The mega-yacht once owned by the late Microsoft co-founder Paul Allen is on the market.
Featuring two helicopter pads, 13 guest rooms, and even a 10-person submarine, you won’t be surprised to learn that the 126-meter-long vessel — called Octopus — has a price tag of 295 million euros (about $332 million).
Allen, who died from cancer in 2018 aged 65, owned a number of yachts, but Octopus, built by German shipbuilder Lurssen, was the biggest of them all.
Listed for sale by Monaco-based Fraser Yachts after having completed a refit that took eight months, Octopus can accommodate up to 26 guests. Amenities include a large cinema and a recording studio with a specially designed floor to damp out the low-frequency noise and vibration, a private observation lounge above the owner’s deck, a beach club, pool, gym, and spa/sauna, as well as “an array of water toys.”
#breakingnews The iconic 126m / 414’ OCTOPUS is now for sale with Fraser. The Lurssen built superyacht sets the benchmark for luxury exploration and global cruising.
— Fraser Yachts (@FraserYachts) September 6, 2019
Allen used the vessel for occasional celebrity parties whose guests reportedly included Mick Jagger and U2, among others.
But the Microsoft co-founder and billionaire philanthropist also lent it out for research and scientific expeditions in far-flung places.
In 2015, for example, an Octopus expedition succeeded in locating the Japanese World War II battleship Musashi — considered as one of the mightiest battleships ever constructed — at a depth of more than half a mile in the Sibuyan Sea off the coast of the Philippines.
At the time, Allen described the discovery as “an important milestone in the annals of World War II naval history.”
Octopus is currently anchored in Antibes in the south of France as it waits to see who, if anyone, has pockets deep enough to want to call it their own.
Allen co-founded Microsoft with Bill Gates in 1975 after the pair started marketing a BASIC programming language interpreter that Allen called Micro-Soft.
The company grew to transform the personal computing space, with Allen’s wealth increasing rapidly as the Microsoft expanded its business empire.

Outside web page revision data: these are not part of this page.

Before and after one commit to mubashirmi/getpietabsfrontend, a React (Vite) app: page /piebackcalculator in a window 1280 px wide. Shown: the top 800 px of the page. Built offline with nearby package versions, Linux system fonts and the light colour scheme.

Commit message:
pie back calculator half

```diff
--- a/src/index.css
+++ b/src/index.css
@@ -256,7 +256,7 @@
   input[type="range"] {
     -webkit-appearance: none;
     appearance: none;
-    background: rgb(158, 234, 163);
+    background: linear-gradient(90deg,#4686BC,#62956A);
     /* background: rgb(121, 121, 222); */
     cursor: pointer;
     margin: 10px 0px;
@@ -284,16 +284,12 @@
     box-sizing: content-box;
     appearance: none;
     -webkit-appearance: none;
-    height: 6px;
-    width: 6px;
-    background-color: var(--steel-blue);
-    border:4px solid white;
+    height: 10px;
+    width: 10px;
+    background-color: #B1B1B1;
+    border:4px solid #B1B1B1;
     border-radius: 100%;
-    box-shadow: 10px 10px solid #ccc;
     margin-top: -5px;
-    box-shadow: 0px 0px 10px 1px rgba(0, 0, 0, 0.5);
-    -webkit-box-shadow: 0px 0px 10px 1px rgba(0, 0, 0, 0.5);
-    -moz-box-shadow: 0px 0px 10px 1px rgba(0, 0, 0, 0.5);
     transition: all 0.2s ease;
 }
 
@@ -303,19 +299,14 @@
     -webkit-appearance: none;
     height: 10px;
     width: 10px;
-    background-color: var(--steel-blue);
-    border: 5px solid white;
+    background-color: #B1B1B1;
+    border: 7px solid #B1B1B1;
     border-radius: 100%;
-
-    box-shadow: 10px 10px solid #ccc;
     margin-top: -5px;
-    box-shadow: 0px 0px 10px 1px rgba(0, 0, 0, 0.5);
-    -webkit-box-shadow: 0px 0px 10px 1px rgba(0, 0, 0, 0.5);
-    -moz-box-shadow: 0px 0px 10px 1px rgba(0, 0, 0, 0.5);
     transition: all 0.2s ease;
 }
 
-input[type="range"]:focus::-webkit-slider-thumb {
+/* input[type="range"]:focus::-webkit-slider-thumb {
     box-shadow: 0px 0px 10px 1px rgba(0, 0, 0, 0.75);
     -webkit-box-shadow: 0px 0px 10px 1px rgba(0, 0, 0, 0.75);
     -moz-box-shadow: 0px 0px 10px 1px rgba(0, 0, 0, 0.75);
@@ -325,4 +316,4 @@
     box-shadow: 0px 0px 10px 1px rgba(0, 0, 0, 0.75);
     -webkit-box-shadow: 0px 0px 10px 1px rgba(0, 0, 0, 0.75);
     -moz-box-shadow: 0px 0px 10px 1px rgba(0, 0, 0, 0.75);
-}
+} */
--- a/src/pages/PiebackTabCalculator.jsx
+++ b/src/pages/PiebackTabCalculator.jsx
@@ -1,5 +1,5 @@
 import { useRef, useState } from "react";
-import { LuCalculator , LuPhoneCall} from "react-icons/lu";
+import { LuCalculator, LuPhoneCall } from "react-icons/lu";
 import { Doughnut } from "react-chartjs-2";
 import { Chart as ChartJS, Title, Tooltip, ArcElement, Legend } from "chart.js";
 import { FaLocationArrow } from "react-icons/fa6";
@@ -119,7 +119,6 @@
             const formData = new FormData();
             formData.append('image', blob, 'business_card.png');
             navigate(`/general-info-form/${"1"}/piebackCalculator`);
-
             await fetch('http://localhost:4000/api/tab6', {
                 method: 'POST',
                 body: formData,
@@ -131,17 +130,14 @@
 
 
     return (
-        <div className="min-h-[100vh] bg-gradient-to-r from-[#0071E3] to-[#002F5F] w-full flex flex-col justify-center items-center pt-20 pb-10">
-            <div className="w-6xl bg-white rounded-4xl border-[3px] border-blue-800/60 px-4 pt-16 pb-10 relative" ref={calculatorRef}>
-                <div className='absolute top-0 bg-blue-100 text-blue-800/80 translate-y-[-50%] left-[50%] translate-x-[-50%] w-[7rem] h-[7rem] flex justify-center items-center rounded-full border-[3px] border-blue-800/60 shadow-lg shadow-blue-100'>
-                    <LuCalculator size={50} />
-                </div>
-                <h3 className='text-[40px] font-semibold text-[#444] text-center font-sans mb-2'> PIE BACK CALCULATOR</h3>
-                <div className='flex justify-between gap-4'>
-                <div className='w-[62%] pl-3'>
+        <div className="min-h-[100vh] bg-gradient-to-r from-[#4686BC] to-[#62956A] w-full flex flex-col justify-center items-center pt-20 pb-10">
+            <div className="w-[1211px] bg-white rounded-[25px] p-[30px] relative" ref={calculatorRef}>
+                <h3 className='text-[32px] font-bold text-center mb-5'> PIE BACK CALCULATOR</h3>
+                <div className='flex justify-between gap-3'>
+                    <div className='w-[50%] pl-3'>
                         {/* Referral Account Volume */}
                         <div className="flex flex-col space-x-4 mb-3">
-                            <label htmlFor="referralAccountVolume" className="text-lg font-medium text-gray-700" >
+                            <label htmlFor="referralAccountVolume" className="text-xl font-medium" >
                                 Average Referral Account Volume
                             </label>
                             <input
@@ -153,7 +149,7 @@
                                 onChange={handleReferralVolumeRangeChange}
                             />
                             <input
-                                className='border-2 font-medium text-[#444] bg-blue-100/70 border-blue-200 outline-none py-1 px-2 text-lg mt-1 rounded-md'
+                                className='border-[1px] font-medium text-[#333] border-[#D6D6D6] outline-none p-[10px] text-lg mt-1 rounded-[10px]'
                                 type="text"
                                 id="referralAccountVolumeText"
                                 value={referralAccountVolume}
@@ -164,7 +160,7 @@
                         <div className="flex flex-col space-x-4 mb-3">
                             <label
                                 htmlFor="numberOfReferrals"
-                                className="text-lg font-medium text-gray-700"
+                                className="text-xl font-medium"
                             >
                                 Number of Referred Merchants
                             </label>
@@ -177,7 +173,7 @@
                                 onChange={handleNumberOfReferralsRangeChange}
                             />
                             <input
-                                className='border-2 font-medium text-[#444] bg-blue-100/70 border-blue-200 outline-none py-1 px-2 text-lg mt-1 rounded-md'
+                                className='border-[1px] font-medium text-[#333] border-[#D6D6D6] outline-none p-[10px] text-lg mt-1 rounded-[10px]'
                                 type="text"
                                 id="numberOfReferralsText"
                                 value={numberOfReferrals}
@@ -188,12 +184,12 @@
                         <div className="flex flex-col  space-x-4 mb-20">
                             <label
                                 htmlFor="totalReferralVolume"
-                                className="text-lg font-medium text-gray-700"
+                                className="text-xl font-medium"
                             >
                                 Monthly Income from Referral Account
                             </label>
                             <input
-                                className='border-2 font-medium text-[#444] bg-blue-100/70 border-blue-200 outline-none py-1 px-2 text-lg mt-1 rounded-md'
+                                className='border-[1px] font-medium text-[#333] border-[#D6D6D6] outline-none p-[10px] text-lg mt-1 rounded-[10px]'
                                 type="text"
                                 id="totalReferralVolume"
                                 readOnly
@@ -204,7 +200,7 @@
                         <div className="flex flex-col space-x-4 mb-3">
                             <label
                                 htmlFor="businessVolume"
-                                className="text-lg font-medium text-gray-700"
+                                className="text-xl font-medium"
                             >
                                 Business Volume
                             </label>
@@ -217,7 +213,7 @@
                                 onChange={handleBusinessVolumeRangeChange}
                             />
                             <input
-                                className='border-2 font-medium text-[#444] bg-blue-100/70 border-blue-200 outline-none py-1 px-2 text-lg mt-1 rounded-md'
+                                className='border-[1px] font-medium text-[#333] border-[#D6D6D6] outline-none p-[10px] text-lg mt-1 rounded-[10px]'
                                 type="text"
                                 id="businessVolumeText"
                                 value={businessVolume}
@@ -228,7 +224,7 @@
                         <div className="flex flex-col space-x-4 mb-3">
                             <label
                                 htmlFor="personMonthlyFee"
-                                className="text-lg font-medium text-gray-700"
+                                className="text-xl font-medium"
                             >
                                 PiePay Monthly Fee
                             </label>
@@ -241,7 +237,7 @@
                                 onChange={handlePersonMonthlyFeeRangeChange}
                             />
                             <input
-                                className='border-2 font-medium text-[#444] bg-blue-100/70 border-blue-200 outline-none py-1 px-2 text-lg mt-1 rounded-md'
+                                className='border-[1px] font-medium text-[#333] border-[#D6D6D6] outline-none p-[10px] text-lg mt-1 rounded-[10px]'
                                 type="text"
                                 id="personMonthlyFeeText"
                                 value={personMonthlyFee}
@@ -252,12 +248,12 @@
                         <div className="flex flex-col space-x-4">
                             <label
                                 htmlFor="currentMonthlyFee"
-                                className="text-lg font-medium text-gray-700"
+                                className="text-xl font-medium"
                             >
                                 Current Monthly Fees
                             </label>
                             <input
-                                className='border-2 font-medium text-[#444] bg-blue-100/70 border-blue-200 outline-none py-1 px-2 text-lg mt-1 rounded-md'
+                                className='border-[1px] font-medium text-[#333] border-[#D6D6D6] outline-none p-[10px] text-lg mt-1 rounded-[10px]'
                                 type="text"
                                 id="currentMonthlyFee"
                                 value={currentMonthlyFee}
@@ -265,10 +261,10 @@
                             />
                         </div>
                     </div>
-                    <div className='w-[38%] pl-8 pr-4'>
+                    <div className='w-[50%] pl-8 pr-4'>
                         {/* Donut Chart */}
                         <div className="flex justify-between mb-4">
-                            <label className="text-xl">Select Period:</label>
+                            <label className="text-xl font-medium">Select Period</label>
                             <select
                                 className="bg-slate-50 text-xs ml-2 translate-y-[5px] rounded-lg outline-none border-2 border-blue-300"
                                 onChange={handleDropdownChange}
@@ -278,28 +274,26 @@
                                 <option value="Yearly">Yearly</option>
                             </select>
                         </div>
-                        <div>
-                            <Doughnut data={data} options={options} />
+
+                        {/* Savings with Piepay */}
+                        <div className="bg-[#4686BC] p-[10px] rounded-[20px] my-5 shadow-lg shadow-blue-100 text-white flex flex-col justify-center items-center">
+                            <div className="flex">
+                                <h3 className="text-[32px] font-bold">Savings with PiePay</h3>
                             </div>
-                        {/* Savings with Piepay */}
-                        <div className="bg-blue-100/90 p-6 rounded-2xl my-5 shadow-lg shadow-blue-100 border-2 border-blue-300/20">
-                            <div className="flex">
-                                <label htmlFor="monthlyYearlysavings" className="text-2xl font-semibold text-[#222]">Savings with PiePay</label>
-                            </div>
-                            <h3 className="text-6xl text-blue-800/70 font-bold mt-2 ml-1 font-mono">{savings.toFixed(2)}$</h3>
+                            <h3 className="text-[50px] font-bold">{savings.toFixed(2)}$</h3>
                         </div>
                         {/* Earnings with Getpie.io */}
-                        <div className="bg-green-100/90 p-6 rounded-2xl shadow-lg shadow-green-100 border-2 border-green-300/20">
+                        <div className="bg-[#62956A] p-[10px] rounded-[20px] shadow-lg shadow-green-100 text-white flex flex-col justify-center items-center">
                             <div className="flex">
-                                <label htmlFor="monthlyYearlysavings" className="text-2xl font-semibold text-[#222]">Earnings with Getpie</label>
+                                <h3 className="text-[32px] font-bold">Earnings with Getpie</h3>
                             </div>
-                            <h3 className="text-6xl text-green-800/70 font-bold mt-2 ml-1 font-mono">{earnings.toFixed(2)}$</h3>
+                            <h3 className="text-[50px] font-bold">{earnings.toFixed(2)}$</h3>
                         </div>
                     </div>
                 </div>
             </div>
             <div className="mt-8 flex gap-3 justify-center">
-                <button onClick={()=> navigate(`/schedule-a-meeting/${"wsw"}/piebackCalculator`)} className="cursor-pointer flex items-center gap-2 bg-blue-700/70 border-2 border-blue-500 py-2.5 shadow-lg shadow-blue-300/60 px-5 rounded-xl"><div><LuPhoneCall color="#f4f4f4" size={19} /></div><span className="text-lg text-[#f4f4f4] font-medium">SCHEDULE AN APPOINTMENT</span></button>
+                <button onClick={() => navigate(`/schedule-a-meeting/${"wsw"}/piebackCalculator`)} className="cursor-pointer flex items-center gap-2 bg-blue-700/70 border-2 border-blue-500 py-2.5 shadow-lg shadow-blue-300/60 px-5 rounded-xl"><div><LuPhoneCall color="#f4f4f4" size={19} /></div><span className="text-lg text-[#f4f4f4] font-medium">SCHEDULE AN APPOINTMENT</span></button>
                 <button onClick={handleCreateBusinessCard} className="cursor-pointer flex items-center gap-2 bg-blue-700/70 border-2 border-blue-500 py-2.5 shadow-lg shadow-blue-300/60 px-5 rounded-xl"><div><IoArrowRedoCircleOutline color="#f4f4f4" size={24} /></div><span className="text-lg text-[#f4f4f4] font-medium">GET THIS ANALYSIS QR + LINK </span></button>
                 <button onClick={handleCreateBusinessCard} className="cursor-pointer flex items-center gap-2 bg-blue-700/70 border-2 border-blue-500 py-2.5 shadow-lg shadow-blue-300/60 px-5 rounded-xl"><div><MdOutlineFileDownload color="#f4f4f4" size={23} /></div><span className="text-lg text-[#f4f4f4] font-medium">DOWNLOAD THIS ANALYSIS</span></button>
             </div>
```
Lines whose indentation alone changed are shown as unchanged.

Like Gates, he became a billionaire in his early 30s, giving him access to life’s luxuries that later included Octopus, a vessel that first took to the water in 2003.